Small business set-asides are programs that aid small businesses in competing for inclusion in the bidding process for work contracts related to different government projects and agencies. The idea behind the program is to provide those smaller companies with the chance to compete with larger companies for those contracts, provided they meet the qualifications required by the terms of the contract. In effect, a small business set-aside is a program that sets aside or reserves a select range of purchases for bidding by small businesses.
While many national governments have programs that help to provide smaller companies with the chance to bid on and secure government contracts, the United States is among the countries that offer a structured program for this purpose. Known as the Small Business Set-Aside Program (SBSA), this mechanism makes it possible for the purchasing functions of the government to intentionally include consideration of doing business with small companies for certain goods or services. At times, a purchasing officer associated with a given agency may initiate the process and structure a business proposal that allows room for bidding by small businesses. At other times, the Small Business Administration or (SBA) may also be involved in the process.
With most small business set-aside programs, the nature of the goods or services involved along with the budgets for the contracts will often play a role in determining which new government contracts are set aside or open for small businesses. Another factor involves anticipating the participation of small businesses in the bidding for the contract. If there are no indications that at least two small companies are likely to step forward for inclusion in the bidding process, then the project may not have any provisions for a small business set-aside.

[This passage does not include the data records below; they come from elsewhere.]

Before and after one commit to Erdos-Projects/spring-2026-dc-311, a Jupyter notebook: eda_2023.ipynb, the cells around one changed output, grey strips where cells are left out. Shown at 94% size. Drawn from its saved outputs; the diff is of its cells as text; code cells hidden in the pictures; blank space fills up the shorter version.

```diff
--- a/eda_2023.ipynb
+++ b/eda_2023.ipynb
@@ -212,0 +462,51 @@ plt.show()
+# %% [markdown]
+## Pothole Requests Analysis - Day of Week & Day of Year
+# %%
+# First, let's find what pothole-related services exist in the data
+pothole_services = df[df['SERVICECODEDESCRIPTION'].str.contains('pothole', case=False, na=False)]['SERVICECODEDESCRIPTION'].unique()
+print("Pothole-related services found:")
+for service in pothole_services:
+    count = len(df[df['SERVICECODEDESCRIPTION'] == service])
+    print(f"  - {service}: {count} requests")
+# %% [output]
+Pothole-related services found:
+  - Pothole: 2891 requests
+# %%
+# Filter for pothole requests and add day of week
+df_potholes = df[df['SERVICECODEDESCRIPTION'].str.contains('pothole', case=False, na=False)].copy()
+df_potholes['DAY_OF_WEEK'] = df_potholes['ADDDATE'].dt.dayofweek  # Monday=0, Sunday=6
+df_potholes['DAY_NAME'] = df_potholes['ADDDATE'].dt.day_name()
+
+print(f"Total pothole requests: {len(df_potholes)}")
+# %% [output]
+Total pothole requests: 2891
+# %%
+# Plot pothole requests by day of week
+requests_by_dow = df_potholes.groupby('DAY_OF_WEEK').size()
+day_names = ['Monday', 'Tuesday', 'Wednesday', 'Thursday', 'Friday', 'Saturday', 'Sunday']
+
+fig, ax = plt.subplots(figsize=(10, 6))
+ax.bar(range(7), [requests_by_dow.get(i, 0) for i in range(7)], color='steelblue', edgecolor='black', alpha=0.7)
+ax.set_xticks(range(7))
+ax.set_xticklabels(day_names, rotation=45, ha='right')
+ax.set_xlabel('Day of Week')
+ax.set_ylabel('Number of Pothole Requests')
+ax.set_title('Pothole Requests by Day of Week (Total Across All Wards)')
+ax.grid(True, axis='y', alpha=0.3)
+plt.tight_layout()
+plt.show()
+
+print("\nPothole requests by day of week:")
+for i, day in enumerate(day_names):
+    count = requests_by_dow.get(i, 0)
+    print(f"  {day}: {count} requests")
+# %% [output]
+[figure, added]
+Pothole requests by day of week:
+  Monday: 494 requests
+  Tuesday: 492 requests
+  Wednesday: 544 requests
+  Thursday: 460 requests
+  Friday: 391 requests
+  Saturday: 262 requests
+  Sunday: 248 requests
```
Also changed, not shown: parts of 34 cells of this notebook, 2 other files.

The structuring of a small business set-aside may be complete or partial. Partial set-asides are used when there is evidence that a complete set-aside is not cost effective or feasible for some reason, and the needs for the project can reasonably be divided into sections or lots and fulfilled by more than one provider. For example, a government agency may choose to go with a partial set-aside arrangement, ultimately selecting one vendor to provide long-distance services, a different vendor for audio and web conferencing services, and a third vendor for Internet access. This approach is sometimes used when research indicates that utilizing multiple vendors rather than bundling services will in fact be more efficient and cost-effective.